- [WHAT THE TASK REQUIRES]:
Once the line containing "updates in assignment 2" is found, copy it and each subsequent line exactly. Stop at the end of the records below.

[Start of section]

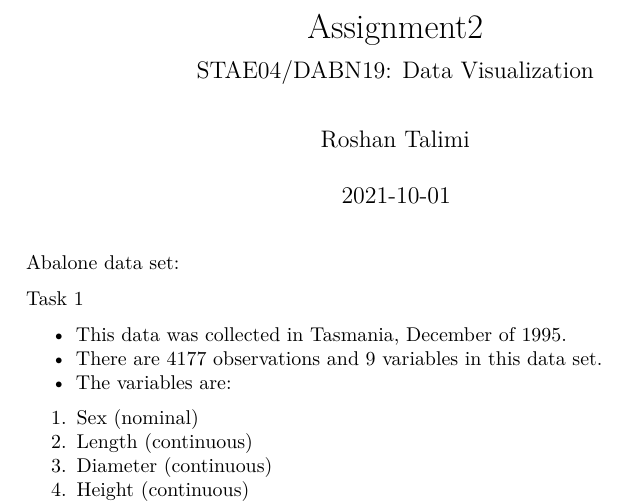
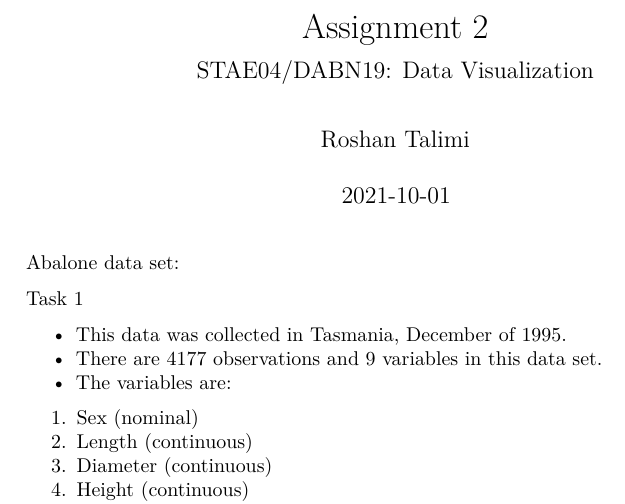
Before and after one commit to RoshanTalimi/course-stae04-stat-datavz, an R Markdown document (2/assignment2.Rmd): part of the page, cut at the place of the change. Rendered offline with R 4.5, knitr and Pandoc, then LaTeX, with nearby package versions; some code elsewhere in the file could not run offline.

Commit message:
updates in assignment 2

```diff
--- a/2/assignment2.Rmd
+++ b/2/assignment2.Rmd
@@ -1,5 +1,5 @@
 ---
-title: "Assignment2"
+title: "Assignment 2"
 subtitle: "STAE04/DABN19: Data Visualization"
 author: "Roshan Talimi"
 date: "`r Sys.Date()`"
```
Also changed, not shown: 2/assignment2.Rmd (1 more changed lines).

[End of section]

- [EXERCISE OUTPUT]:
updates in assignment 2

```diff
--- a/2/assignment2.Rmd
+++ b/2/assignment2.Rmd
@@ -1,5 +1,5 @@
 ---
-title: "Assignment2"
+title: "Assignment 2"
 subtitle: "STAE04/DABN19: Data Visualization"
 author: "Roshan Talimi"
 date: "`r Sys.Date()`"
```
Also changed, not shown: 2/assignment2.Rmd (1 more changed lines).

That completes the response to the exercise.